Here are a few things to think about as you set up your own book signings in the future.
- Bring your own copies of your book with you. You’ll want to do this just in case the copies the store ordered for your signing don’t arrive on time.
- Offer value beyond your book and signature. Come with a small presentation or program that will draw people to your book. One author friend writes mysteries with a cooking theme so she comes dressed with a full apron and holds a drawing for a small food basket (this also gets her reader contact information).
- Invest in a small PA system. With so many bookstores also housing cafes, your book signing may end up close to the espresso machine. If you’re prepared with your own PA system, you can turn up the mic and still be heard when the machine goes off.
- Create the signing space that works best for you and your book. The purpose of a book signing is to meet your readers and to sell books. You know your book better than bookstore personnel do, so work with them to set up your signing space to achieve that purpose.
- Do your homework regarding the community in which your signing takes place. You’ll want to know if your signing is competing with church on Wednesday night, with high school football on Friday night, or even with the hottest new television show. There’s no sense in competing with any of these types of happenings.

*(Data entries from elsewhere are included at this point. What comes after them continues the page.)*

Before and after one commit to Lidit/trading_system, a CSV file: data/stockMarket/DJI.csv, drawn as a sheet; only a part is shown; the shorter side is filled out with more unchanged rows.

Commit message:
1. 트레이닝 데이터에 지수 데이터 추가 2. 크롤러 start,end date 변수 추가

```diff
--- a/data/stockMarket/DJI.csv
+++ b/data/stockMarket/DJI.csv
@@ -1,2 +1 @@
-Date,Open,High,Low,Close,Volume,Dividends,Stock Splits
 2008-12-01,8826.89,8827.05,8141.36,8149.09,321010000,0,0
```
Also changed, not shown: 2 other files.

- Determine your own promotion strategy. Social media, local media (radio, television, and even newspapers), flyers at related venues/events (libraries, book clubs, writing classes, community bulletin boards, etc.) are all possibilities. Don’t forget to email those already in your database, if you have one.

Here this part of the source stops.